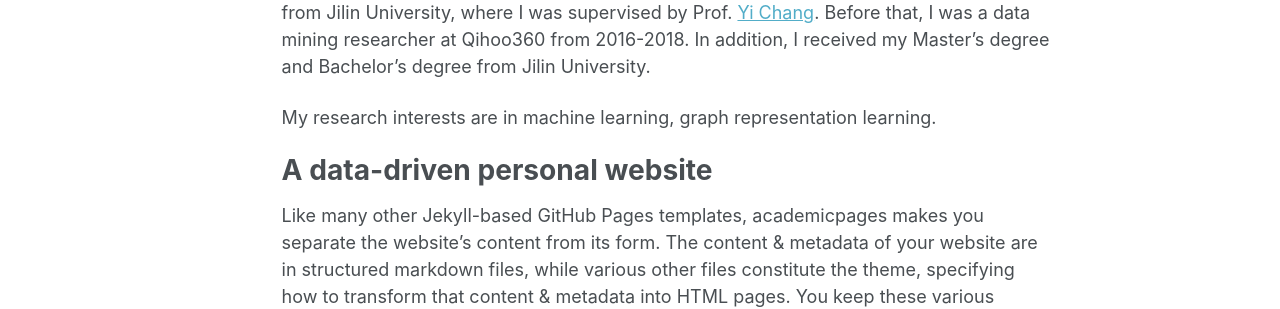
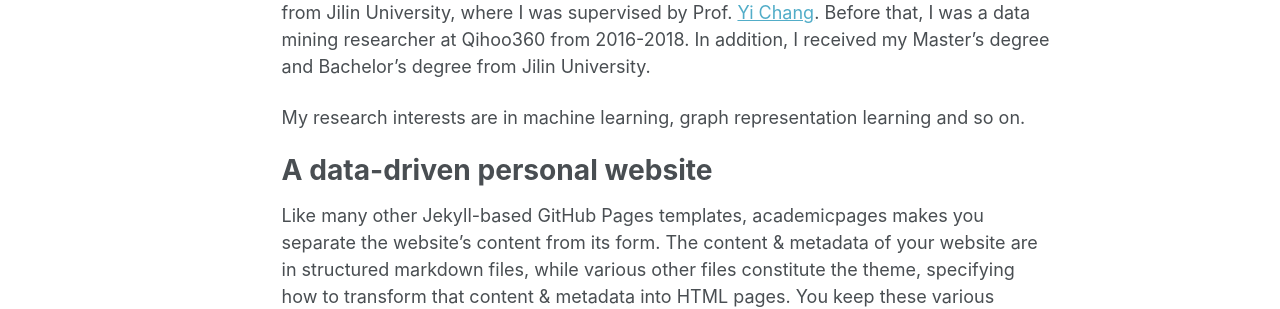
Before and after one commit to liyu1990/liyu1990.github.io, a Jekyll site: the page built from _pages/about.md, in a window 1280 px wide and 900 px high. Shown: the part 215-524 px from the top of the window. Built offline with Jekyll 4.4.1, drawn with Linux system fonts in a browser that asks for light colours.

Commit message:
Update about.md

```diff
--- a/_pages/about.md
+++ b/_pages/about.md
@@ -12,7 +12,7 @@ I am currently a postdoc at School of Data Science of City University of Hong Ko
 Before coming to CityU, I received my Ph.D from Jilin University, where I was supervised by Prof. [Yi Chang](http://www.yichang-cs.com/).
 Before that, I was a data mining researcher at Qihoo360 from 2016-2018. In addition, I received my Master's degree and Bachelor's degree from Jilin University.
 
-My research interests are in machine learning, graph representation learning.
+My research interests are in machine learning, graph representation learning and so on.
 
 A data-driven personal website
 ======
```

------------------------------------------------------------

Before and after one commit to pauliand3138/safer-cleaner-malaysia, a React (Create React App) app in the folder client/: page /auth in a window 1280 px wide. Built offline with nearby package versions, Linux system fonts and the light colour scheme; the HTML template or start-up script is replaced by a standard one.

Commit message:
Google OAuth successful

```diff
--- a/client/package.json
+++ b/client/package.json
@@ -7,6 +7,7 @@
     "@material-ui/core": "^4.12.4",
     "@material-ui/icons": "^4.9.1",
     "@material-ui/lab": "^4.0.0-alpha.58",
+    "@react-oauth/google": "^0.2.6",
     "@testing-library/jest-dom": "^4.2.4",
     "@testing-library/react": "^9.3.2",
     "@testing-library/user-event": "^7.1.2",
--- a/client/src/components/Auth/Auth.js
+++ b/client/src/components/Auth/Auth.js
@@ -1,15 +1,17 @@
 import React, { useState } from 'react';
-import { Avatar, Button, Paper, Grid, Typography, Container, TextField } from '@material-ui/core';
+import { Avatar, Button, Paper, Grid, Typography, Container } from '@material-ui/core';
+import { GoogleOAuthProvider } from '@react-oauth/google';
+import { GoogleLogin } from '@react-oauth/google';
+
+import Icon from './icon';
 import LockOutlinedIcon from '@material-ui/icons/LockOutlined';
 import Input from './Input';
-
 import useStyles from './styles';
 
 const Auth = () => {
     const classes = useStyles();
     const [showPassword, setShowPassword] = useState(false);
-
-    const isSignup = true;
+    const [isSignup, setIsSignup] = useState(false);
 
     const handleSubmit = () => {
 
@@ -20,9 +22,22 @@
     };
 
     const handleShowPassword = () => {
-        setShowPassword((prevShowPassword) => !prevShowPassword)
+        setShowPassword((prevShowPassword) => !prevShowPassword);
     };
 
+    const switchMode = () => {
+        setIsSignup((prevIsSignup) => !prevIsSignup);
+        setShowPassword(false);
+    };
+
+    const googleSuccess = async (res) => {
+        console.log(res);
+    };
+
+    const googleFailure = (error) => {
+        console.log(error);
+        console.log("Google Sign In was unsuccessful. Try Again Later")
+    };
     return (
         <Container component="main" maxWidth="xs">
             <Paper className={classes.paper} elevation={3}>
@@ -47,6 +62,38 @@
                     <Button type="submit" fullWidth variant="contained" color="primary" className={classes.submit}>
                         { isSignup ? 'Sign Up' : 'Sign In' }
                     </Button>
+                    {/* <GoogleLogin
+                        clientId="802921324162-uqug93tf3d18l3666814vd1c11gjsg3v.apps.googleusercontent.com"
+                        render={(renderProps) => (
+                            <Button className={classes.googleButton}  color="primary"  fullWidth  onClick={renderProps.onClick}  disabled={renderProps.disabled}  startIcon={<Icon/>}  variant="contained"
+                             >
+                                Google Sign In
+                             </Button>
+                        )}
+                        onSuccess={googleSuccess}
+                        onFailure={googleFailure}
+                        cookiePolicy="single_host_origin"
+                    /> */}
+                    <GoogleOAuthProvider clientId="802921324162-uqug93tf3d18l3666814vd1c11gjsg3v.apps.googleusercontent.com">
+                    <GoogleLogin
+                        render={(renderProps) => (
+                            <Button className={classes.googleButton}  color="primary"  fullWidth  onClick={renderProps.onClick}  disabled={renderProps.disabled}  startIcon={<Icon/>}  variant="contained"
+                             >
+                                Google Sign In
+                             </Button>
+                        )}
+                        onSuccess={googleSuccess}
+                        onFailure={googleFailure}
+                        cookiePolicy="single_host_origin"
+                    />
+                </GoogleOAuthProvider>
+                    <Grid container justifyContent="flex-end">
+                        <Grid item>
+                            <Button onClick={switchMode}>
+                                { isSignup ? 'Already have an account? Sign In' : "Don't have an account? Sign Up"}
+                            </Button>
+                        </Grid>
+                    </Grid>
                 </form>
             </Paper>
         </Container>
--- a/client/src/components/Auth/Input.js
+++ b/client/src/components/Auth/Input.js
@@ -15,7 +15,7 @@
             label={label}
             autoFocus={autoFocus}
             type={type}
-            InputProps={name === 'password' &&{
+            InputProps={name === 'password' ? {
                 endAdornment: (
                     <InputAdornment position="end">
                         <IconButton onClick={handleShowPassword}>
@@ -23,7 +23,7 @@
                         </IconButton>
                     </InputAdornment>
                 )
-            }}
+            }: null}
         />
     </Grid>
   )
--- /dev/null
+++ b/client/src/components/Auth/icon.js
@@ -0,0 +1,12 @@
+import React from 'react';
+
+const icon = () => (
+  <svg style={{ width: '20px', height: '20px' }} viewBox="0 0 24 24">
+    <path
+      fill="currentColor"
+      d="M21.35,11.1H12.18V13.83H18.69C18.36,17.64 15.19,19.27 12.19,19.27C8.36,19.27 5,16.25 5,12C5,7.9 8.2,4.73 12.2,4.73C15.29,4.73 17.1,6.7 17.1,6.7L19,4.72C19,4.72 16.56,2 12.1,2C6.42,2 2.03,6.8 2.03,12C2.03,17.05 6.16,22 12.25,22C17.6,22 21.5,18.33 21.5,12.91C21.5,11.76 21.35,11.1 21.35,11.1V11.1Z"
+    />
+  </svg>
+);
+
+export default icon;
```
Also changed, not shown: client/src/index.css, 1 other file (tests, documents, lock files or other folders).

------------------------------------------------------------

_TASK PROMPT_
Your answer should be each line from the entries that includes the string "useStyles".

_ANSWER SPACE_
 import useStyles from './styles';
     const classes = useStyles();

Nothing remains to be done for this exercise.